What is expected: Go through the material below and count the lines containing the word "false". Give that number by itself.

Source material:
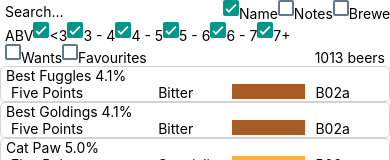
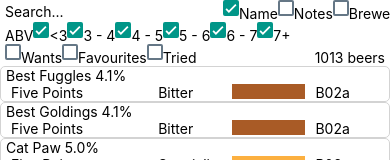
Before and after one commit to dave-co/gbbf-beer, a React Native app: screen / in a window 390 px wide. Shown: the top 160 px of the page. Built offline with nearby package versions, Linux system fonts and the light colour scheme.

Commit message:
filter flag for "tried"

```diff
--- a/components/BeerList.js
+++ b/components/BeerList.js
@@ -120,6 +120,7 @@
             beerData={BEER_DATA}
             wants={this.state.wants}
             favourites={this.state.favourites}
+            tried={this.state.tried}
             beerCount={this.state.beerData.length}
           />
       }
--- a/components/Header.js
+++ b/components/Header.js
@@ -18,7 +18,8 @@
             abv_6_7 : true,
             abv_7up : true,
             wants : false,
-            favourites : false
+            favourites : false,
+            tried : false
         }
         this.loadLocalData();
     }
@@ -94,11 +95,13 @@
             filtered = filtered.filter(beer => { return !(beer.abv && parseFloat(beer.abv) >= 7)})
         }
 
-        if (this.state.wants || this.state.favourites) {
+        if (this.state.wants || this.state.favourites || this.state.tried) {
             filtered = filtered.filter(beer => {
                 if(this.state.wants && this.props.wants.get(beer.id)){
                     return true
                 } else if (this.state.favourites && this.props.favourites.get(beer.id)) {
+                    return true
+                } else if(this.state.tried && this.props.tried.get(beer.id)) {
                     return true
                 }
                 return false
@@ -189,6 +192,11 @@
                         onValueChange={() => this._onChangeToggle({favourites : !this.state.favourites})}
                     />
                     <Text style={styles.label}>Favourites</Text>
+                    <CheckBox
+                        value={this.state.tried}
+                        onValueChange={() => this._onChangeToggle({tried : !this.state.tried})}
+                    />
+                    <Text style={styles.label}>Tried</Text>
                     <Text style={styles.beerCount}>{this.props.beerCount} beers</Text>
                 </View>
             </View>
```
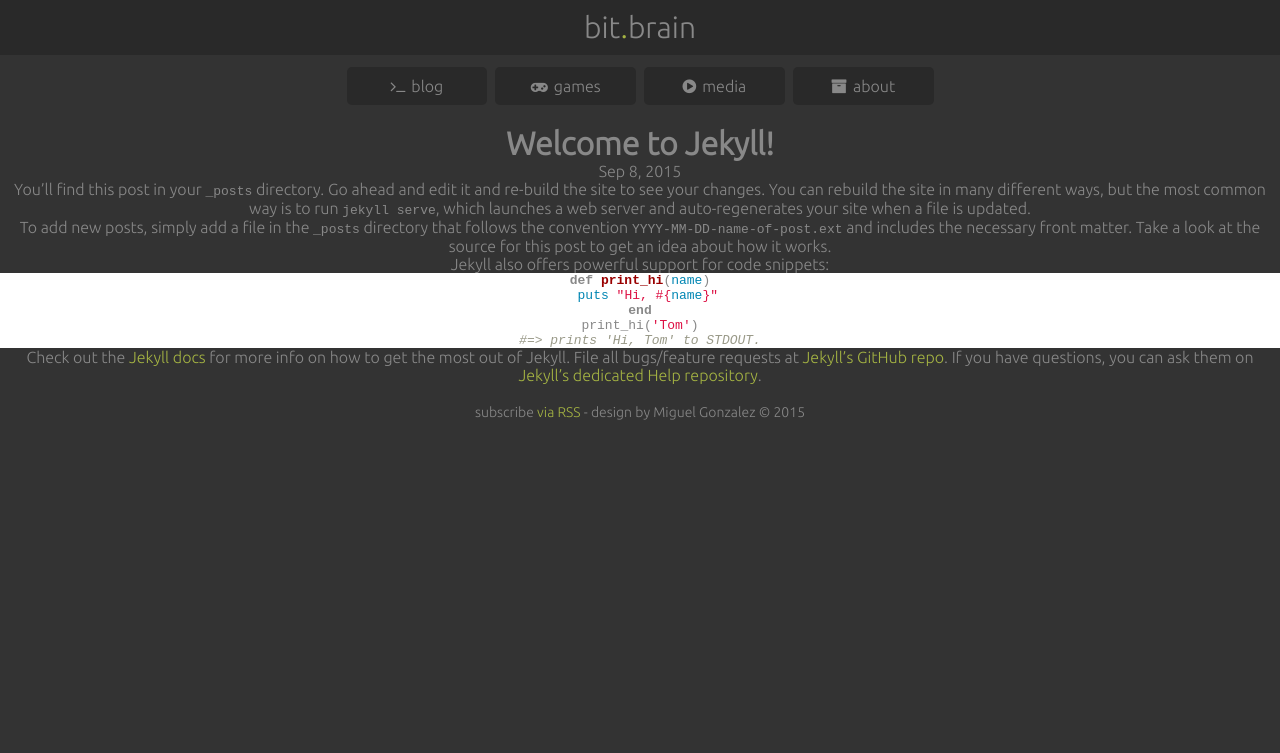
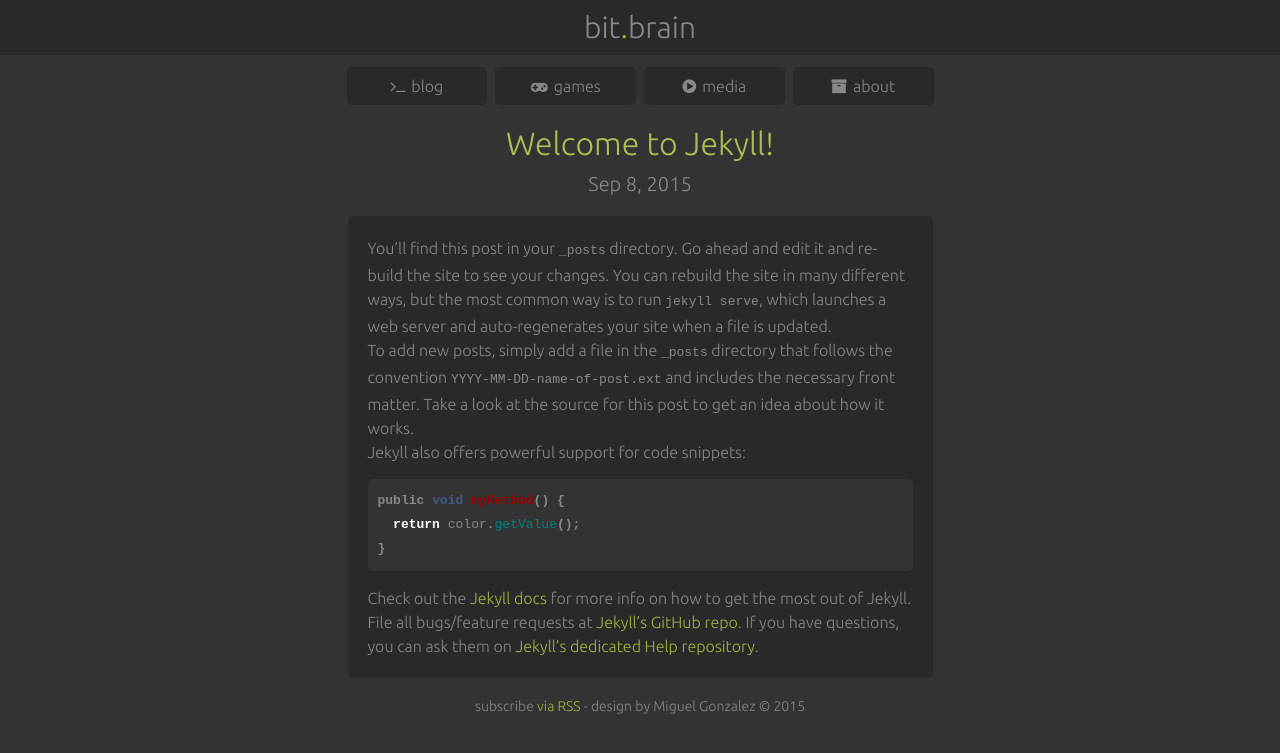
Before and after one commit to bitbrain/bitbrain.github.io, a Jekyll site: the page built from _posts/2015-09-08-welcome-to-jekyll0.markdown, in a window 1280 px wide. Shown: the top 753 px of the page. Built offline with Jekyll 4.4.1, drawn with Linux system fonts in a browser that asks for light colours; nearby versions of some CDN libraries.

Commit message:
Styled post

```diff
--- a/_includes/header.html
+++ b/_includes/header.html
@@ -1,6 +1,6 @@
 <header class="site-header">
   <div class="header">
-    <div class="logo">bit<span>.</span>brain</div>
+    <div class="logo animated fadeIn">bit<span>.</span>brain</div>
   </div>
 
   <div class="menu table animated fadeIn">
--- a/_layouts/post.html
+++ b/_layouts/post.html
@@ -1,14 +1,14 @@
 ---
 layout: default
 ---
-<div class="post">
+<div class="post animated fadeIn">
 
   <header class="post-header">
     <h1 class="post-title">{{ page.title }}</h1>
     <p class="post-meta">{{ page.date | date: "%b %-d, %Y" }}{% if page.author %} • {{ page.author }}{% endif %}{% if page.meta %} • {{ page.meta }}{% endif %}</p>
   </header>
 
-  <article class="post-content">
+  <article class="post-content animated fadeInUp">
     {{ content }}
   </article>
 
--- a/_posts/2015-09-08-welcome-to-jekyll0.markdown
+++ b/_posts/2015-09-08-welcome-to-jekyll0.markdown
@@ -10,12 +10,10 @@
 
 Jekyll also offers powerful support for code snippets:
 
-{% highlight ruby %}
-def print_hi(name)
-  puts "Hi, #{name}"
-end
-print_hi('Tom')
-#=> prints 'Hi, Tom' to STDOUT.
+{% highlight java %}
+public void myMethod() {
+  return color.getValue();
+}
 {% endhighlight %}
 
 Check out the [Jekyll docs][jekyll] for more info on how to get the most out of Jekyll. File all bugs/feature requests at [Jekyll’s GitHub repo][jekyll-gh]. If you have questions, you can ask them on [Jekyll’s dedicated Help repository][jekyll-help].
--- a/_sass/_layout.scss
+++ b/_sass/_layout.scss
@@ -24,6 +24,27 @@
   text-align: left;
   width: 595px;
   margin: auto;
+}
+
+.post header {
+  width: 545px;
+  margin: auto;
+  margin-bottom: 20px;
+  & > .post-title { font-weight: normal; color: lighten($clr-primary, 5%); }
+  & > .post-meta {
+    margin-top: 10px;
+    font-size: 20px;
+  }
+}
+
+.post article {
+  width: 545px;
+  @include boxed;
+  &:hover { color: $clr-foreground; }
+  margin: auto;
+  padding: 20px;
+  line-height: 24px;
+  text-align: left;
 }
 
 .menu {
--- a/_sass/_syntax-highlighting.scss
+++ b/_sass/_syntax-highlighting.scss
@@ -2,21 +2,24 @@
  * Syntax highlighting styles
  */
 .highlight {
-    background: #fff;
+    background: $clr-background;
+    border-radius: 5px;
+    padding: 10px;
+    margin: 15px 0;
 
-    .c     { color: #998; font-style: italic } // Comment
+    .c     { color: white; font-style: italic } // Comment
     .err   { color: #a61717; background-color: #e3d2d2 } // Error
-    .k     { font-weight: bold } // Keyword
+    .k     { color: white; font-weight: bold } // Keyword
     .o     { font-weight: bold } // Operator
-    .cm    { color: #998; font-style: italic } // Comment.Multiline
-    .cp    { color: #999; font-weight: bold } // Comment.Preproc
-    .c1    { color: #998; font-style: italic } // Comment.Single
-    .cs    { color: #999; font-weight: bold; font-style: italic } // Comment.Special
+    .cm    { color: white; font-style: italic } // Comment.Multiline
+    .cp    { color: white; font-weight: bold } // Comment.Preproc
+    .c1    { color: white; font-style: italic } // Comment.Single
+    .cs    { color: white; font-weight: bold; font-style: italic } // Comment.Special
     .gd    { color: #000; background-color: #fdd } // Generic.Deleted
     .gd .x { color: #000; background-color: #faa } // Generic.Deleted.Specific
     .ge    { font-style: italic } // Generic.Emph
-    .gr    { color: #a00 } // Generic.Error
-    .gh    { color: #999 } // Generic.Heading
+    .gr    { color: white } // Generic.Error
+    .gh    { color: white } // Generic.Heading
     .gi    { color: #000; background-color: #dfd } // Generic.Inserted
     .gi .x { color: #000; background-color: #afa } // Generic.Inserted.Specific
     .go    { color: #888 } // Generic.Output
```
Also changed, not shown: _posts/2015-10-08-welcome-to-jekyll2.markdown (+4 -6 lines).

Output of the exercise: 5